-------- EXTRACTED DATA

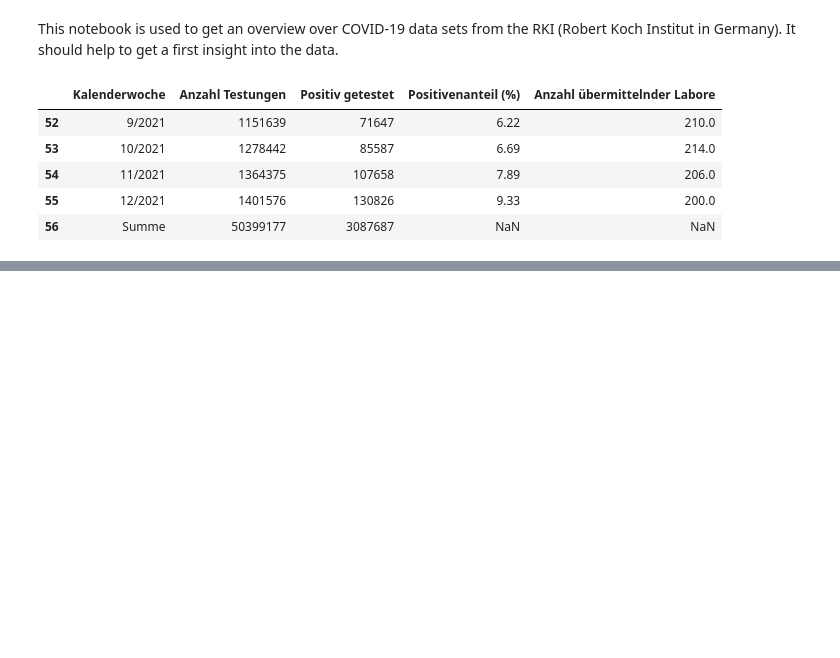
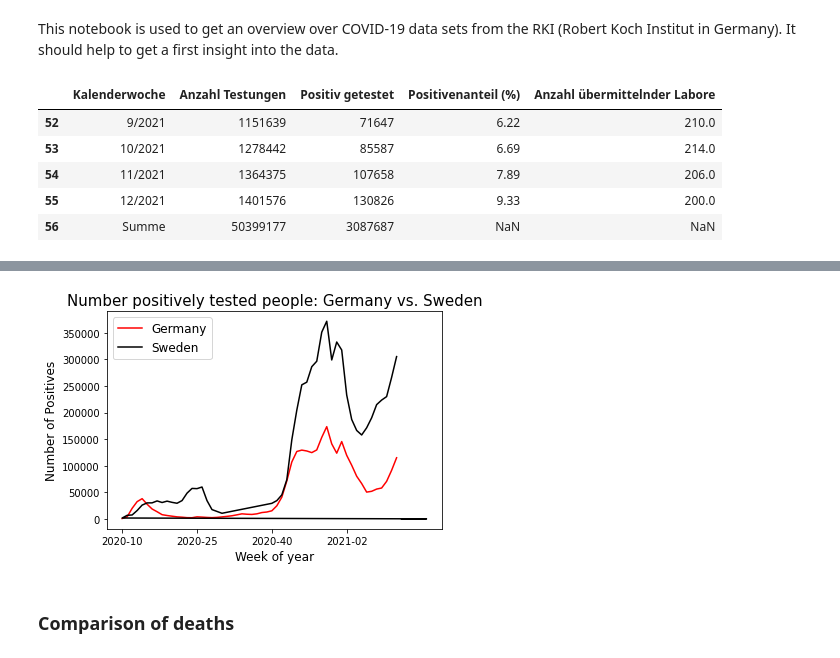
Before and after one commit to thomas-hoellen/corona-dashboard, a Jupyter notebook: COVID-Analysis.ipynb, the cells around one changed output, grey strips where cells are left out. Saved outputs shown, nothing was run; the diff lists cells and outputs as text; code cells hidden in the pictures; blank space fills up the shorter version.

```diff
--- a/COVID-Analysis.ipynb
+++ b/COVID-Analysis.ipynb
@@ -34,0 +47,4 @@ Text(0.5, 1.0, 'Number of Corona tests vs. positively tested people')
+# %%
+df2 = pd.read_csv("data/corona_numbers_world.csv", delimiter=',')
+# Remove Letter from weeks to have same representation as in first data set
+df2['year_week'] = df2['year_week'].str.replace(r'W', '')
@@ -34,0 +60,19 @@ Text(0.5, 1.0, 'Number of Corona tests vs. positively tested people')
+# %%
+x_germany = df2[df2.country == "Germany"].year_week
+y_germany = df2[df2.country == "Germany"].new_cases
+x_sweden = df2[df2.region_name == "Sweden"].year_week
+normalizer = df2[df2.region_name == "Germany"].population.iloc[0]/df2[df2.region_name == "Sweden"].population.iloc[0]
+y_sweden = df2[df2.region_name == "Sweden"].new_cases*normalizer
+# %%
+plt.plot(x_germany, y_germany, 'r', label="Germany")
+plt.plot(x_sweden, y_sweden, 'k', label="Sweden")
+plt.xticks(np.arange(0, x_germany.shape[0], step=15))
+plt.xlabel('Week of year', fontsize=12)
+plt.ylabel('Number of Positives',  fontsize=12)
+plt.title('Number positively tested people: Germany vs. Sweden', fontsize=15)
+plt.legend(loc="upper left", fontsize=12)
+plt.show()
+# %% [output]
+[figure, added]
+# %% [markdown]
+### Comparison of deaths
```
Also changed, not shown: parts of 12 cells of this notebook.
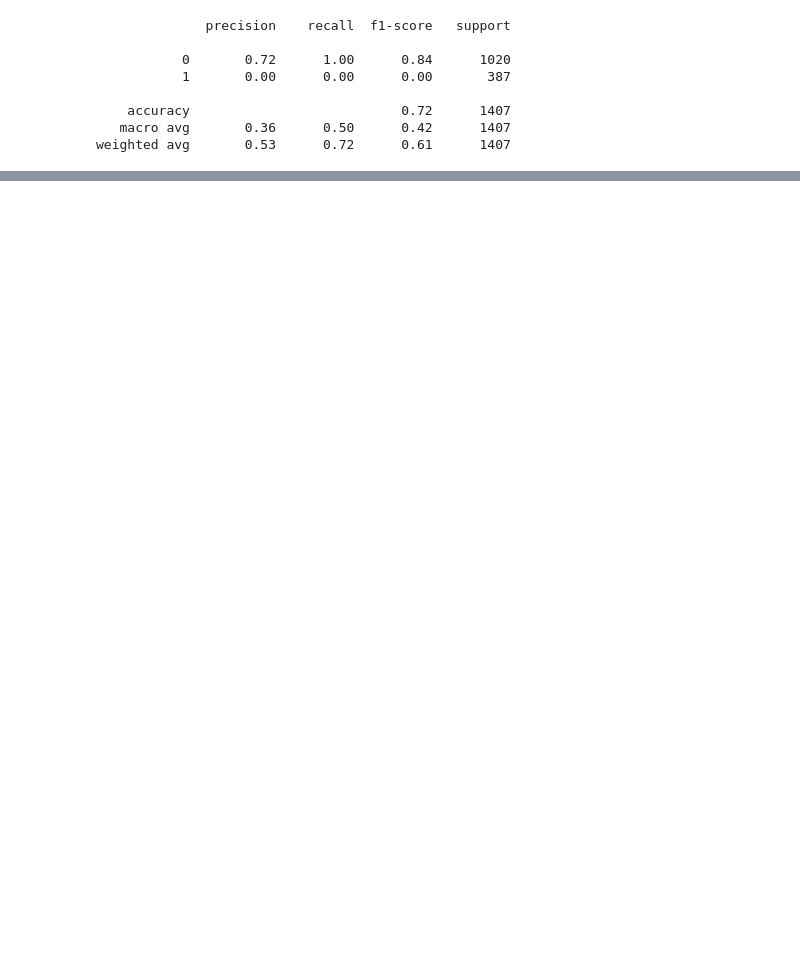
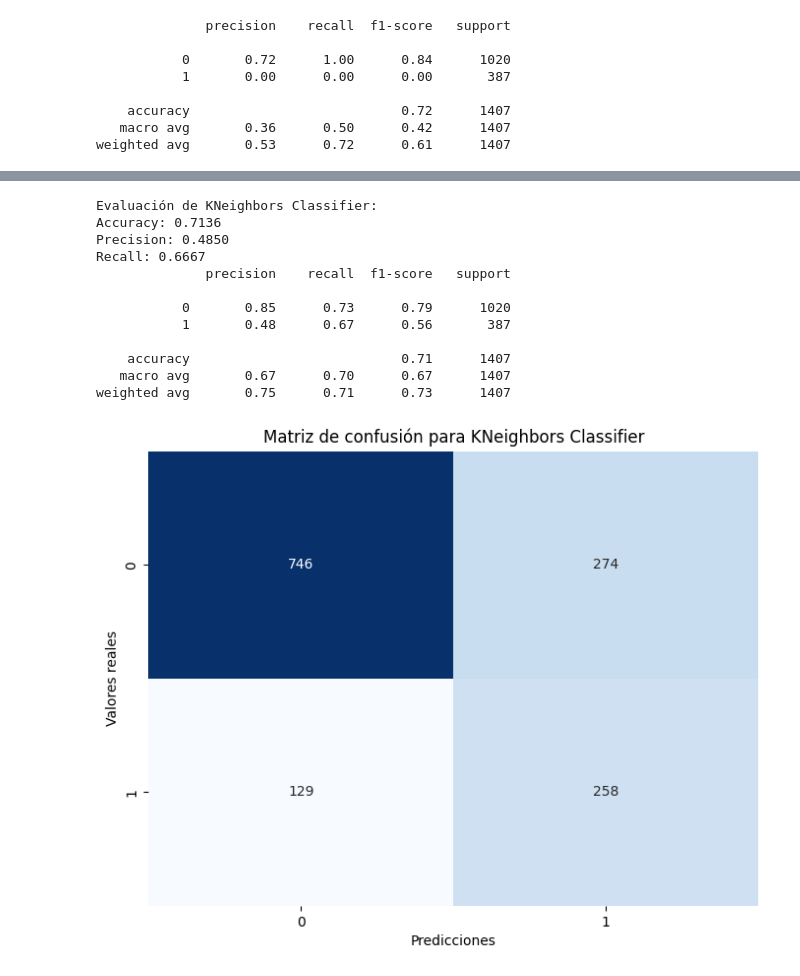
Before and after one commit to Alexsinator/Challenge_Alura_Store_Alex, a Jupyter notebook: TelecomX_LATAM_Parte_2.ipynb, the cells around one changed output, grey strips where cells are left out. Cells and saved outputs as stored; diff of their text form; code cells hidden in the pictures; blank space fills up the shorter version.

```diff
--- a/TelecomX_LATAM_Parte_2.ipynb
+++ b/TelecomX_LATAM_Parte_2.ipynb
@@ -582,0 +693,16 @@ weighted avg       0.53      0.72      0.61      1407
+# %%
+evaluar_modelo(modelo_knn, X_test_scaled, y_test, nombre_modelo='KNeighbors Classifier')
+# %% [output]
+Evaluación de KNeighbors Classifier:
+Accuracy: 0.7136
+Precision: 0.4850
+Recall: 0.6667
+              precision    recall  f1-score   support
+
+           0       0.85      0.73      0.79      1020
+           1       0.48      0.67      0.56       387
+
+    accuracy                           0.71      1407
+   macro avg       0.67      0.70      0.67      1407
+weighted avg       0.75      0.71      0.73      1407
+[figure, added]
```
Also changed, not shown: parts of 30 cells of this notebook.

----------------

• **EXERCISE DIRECTIONS**: After removing the pictures, restate the whole listing above word for word.

• **TASK ANSWER**:
Before and after one commit to thomas-hoellen/corona-dashboard, a Jupyter notebook: COVID-Analysis.ipynb, the cells around one changed output, grey strips where cells are left out. Saved outputs shown, nothing was run; the diff lists cells and outputs as text; code cells hidden in the pictures; blank space fills up the shorter version.

```diff
--- a/COVID-Analysis.ipynb
+++ b/COVID-Analysis.ipynb
@@ -34,0 +47,4 @@ Text(0.5, 1.0, 'Number of Corona tests vs. positively tested people')
+# %%
+df2 = pd.read_csv("data/corona_numbers_world.csv", delimiter=',')
+# Remove Letter from weeks to have same representation as in first data set
+df2['year_week'] = df2['year_week'].str.replace(r'W', '')
@@ -34,0 +60,19 @@ Text(0.5, 1.0, 'Number of Corona tests vs. positively tested people')
+# %%
+x_germany = df2[df2.country == "Germany"].year_week
+y_germany = df2[df2.country == "Germany"].new_cases
+x_sweden = df2[df2.region_name == "Sweden"].year_week
+normalizer = df2[df2.region_name == "Germany"].population.iloc[0]/df2[df2.region_name == "Sweden"].population.iloc[0]
+y_sweden = df2[df2.region_name == "Sweden"].new_cases*normalizer
+# %%
+plt.plot(x_germany, y_germany, 'r', label="Germany")
+plt.plot(x_sweden, y_sweden, 'k', label="Sweden")
+plt.xticks(np.arange(0, x_germany.shape[0], step=15))
+plt.xlabel('Week of year', fontsize=12)
+plt.ylabel('Number of Positives',  fontsize=12)
+plt.title('Number positively tested people: Germany vs. Sweden', fontsize=15)
+plt.legend(loc="upper left", fontsize=12)
+plt.show()
+# %% [output]
+[figure, added]
+# %% [markdown]
+### Comparison of deaths
```
Also changed, not shown: parts of 12 cells of this notebook.
Before and after one commit to Alexsinator/Challenge_Alura_Store_Alex, a Jupyter notebook: TelecomX_LATAM_Parte_2.ipynb, the cells around one changed output, grey strips where cells are left out. Cells and saved outputs as stored; diff of their text form; code cells hidden in the pictures; blank space fills up the shorter version.

```diff
--- a/TelecomX_LATAM_Parte_2.ipynb
+++ b/TelecomX_LATAM_Parte_2.ipynb
@@ -582,0 +693,16 @@ weighted avg       0.53      0.72      0.61      1407
+# %%
+evaluar_modelo(modelo_knn, X_test_scaled, y_test, nombre_modelo='KNeighbors Classifier')
+# %% [output]
+Evaluación de KNeighbors Classifier:
+Accuracy: 0.7136
+Precision: 0.4850
+Recall: 0.6667
+              precision    recall  f1-score   support
+
+           0       0.85      0.73      0.79      1020
+           1       0.48      0.67      0.56       387
+
+    accuracy                           0.71      1407
+   macro avg       0.67      0.70      0.67      1407
+weighted avg       0.75      0.71      0.73      1407
+[figure, added]
```
Also changed, not shown: parts of 30 cells of this notebook.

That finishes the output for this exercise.